(DATA)
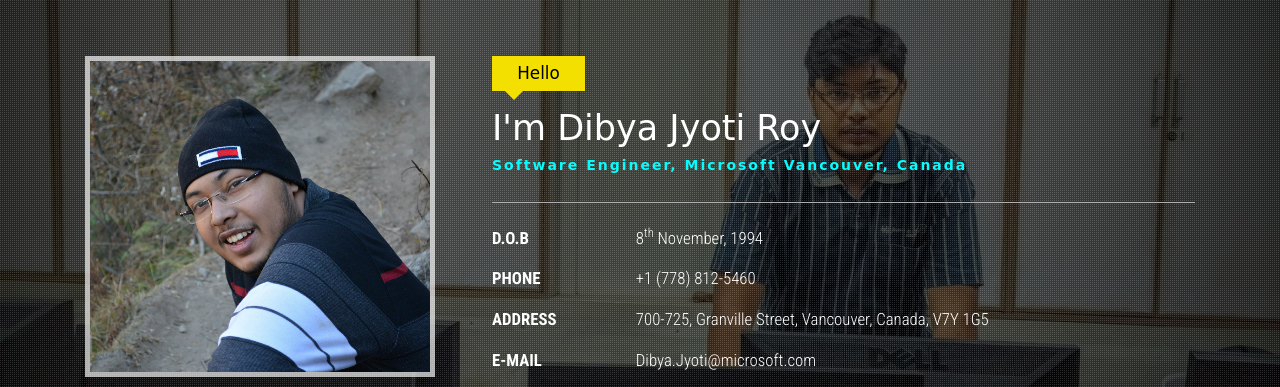
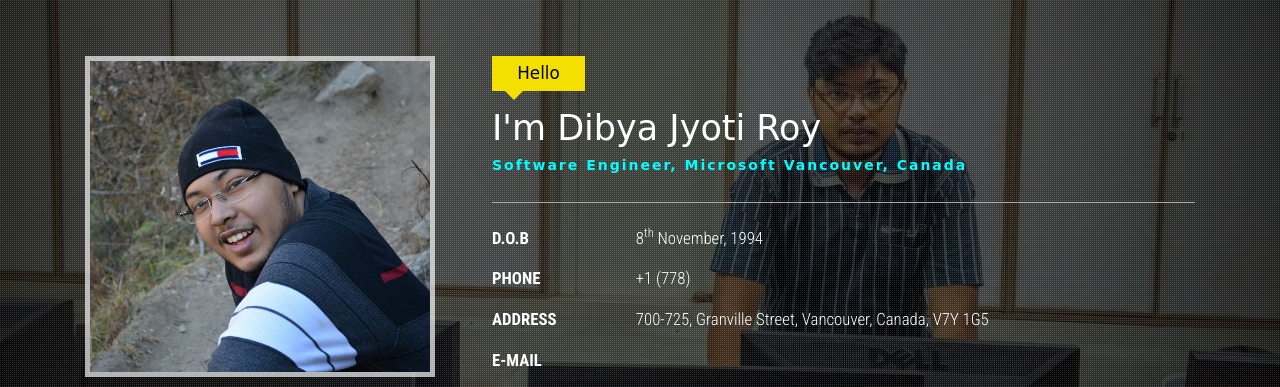
Before and after one commit to djr-jsr/djr-jsr.github.io, a plain HTML site: page index.html in a window 1280 px wide. Shown: the top 387 px of the page. Drawn offline with Linux system fonts and the light colour scheme; a web font is replaced by a local one.

Commit message:
Update index.html

```diff
--- a/index.html
+++ b/index.html
@@ -65,7 +65,7 @@ License URL: http://creativecommons.org/licenses/by/3.0/
 							<li>
 								<ul class="address-text">
 									<li><b>PHONE </b></li>
-									<li>+1 (778) 812-5460</li>
+									<li>+1 (778) </li>
 								</ul>
 							</li>
 							<li>
@@ -77,7 +77,7 @@ License URL: http://creativecommons.org/licenses/by/3.0/
 							<li>
 								<ul class="address-text">
 									<li><b>E-MAIL </b></li>
-									<li><a href="mailto:Dibya.Jyoti@microsoft.com">Dibya.Jyoti@microsoft.com</a></li>
+									<li><a href="mailto:"></a></li>
 								</ul>
 							</li>
 							<li>
@@ -132,7 +132,7 @@ License URL: http://creativecommons.org/licenses/by/3.0/
 					<p align="justify">Hi, I am Dibya Jyoti Roy. I am working as a Software Engineer in Azure Networking, Microsoft, Vancouver. I am currently working on Azure Private Dns and Internal Dns.</p>
 					<br>
 					<br>
-					<center><a class="btn btn-success" href="files/CV.pdf" target="_blank">Download Resume!</a></center>
+					<!-- <center><a class="btn btn-success" href="files/CV.pdf" target="_blank">Download Resume!</a></center> -->
 					<!-- <form method="get" target="_blank" action="files/CV.pdf">
 						<center><button class="btn btn-success">Download Resume!</button></center>
 					</form> -->
@@ -497,8 +497,8 @@ License URL: http://creativecommons.org/licenses/by/3.0/
 							<p>700-725, Granville Street, Vancouver, Canada, V7Y 1G5 </p>
 						</div>
 						<div class="address-right">
-							<p>Call me : +1 (778) 812-5460</p>
-							<p>E-mail : <a href="mailto:Dibya.Jyoti@microsoft.com">Dibya.Jyoti@microsoft.com</a><br><br></p>
+							<p>Call me : +1 (778) </p>
+							<p>E-mail : <a href="mailto:"></a><br><br></p>
 						</div>
 						<div class="clearfix"></div>
 						<div class="contact-form">
```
(End DATA)
**WHAT IS NEEDED**. Each line in the data that holds the string "Vancouver" must be returned.

**EXERCISE SOLUTION**.
 					<p align="justify">Hi, I am Dibya Jyoti Roy. I am working as a Software Engineer in Azure Networking, Microsoft, Vancouver. I am currently working on Azure Private Dns and Internal Dns.</p>
 							<p>700-725, Granville Street, Vancouver, Canada, V7Y 1G5 </p>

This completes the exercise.